This is something happening in our minds. It is a change in the way we think about life and the world around us. We gain a new perspective. And it leads to a new manner of being. And Paul calls that the renewal of our minds.

And our old self, or our old way of living, dies. And we begin to enter into a new way of living. As Paul speaks of the old self, we realize our old life was crucified on the cross with Christ – because we are united with him. Our old self died on the cross. And our new self rose from the grave with Christ at his resurrection. Our new self is the new life in Christ, from his resurrection. And we come to faith in Christ, and we come to know him – that unites us with him. When we united with Christ – we united with him in his death. The old man died. But we also united with him in his resurrection. And received the new life. Both of those things – the death of the old man, and the new birth of the new man. Those things both happened because of our union with Christ.

And the transformation of our lives, it starts right then. Our spirits and our minds are renewed when we are saved. It starts right there. It’s not finished right there. But it starts there.

Our flesh is still fallen and cursed. But our spirits and our minds and our hearts are changed. They are changed by the entrance of Christ into our lives. And Christ enters our lives by the Holy Spirit.

And so our hearts, minds, and spirits are being renewed by the Holy Spirit. Right here, in the here and now, as people who are united with Christ.

But we are waiting for the second coming, when our bodies of flesh will be redeemed and renewed. And so, as we are here today, there is an invisible part of us that is renewed, but our bodies of flesh and blood are not renewed. We are only renewed in part.

And it puts a warfare in our lives, where sometimes there is a struggle. We know the right thing and we desire the right thing. But then we also deal with the temptation of the wrong thing. And that is a battle that comes at times in life. But it is important to recognize that battle itself is evidence to us that we have been renewed in our minds, hearts, and spirits. When we sense that struggle within us to do the right thing, that struggle is itself evidence that we have been changed. We are not callous and indifferent like in verse 19. We see, know, and understand, and we desire and seek what is right, even though sometimes we might not be as successful as we would like to be.
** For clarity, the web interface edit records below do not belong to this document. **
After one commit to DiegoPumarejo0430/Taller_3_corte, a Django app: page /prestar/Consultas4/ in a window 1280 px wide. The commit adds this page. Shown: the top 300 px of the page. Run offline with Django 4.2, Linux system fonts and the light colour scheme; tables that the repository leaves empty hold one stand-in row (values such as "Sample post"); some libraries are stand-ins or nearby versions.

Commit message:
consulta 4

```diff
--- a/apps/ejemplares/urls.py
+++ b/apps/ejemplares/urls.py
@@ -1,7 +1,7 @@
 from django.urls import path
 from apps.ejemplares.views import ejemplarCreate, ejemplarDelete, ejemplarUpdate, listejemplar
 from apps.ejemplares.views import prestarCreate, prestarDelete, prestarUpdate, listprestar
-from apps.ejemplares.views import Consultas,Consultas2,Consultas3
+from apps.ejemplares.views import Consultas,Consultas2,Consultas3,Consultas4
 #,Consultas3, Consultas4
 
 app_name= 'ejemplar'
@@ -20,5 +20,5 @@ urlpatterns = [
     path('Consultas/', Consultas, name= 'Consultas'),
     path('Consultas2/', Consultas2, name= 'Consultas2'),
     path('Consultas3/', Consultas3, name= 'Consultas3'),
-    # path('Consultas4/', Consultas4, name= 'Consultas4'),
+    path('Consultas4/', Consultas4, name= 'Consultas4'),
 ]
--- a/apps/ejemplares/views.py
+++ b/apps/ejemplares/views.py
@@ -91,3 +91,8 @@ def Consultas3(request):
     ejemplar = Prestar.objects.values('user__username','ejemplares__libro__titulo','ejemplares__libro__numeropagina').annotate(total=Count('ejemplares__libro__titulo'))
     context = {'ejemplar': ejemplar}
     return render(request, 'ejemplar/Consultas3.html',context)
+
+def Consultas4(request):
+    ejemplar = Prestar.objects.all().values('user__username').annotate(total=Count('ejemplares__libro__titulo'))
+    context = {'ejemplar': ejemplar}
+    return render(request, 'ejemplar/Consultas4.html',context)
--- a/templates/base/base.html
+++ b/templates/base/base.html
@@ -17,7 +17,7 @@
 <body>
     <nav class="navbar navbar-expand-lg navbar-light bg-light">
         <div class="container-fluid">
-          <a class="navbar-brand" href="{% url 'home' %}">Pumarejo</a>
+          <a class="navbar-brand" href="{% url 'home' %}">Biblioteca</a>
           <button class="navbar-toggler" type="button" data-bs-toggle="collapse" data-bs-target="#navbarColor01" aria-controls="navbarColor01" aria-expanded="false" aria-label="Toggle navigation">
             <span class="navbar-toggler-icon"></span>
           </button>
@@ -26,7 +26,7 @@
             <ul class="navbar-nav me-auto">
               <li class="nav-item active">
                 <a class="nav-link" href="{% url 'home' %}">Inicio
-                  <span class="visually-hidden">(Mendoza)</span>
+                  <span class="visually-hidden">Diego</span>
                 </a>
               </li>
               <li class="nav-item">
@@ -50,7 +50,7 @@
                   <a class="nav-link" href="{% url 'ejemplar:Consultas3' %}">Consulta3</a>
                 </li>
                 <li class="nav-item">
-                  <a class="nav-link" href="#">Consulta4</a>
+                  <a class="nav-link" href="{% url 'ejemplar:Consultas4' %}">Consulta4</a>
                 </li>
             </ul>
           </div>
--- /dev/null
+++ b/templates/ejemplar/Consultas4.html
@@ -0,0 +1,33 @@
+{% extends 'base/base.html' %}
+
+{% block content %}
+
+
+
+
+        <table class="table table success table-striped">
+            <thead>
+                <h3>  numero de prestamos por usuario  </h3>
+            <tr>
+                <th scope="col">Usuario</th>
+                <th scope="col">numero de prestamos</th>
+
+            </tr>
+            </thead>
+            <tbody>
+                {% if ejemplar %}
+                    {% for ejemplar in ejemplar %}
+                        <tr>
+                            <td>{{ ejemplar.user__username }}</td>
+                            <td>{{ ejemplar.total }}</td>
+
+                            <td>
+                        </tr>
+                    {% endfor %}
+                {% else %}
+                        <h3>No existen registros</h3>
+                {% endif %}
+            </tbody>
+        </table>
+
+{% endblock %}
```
And I want to make sure I explain that. Paul walks through that in detail in the book of Romans, which we went through last year. But it is important to recognize the struggle and desire within you to do what is right. That struggle and desire is itself evidence that you have been renewed by the Holy Spirit, regardless of the outcome of that struggle in any particular case.

And our holiness is rooted in the fruit of the Spirit, which is within our hearts. And I want you to also notice here, Paul links the true holiness and true righteousness not to externalism but to the renewal that happens in our hearts and minds, verse 23.

So let’s make sure we recognize the contrast Paul is giving here. There is the old self which is callous, futile-minded, and hard-hearted. And there is the new self, who walks in love. That is the contrast Paul is painting.

Let me close in prayer.


Lord God,

Thank you for the clarity of scripture. Thank you for the apostle Paul who, though he was a prisoner, though he was facing hard and difficult times, though he had been persecuted and harmed by many people, his love for the church was great enough to lead him to write this epistle to his friend in Ephesus. An epistle that has been preserved for us here in the Bible. We thank you for all of that.

Now Lord, we ask that you help us as individuals. Help us to know this love of God in our own hearts. And please grant us to be fruitful followers of Christ, by the power of the Holy Spirit. This we humbly ask, in Jesus’ name. Amen.